[[ SUPPLIED ENTRIES, beginning ]]

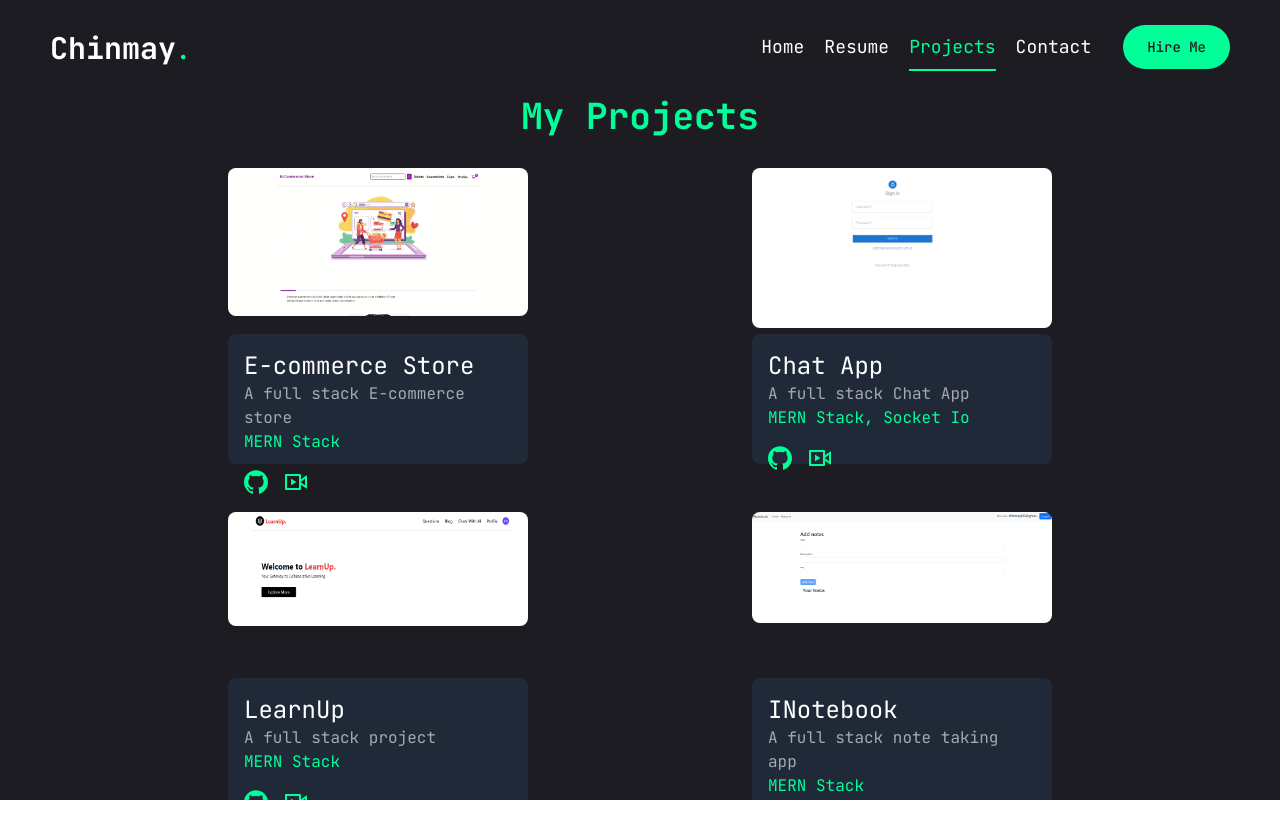
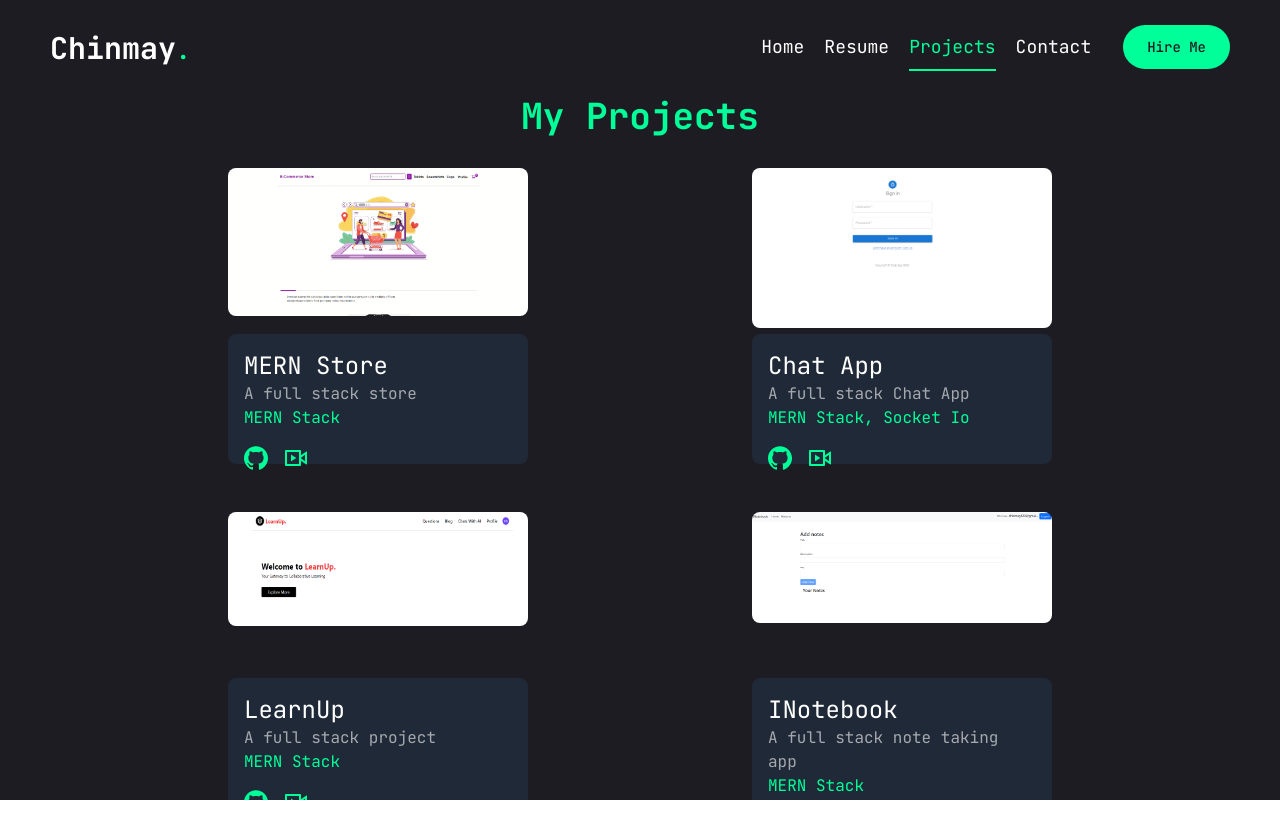
Before and after one commit to chinmayGhadigaonkar/Porfolio, a Next.js app: page /project in a window 1280 px wide. Shown: the top 838 px of the page. Built offline with nearby package versions, Linux system fonts and the light colour scheme.

Commit message:
Update page.jsx

```diff
--- a/src/app/project/page.jsx
+++ b/src/app/project/page.jsx
@@ -8,8 +8,8 @@ const Projects = () => {
   const projects = [
     {
       img: "/image/EcommerceStore.png",
-      title: "E-commerce Store",
-      description: "A full stack E-commerce store",
+      title: "MERN Store",
+      description: "A full stack store",
       stack: "MERN Stack",
       github: "https://github.com/chinmayGhadigaonkar/E-Commerce-Store",
       live: "",
```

[[ SUPPLIED ENTRIES, end ]]

▸ WORK REQUEST
Search the records for the string "title", and copy every line that holds it.

▸ REPLY TO THE EXERCISE
-      title: "E-commerce Store",
+      title: "MERN Store",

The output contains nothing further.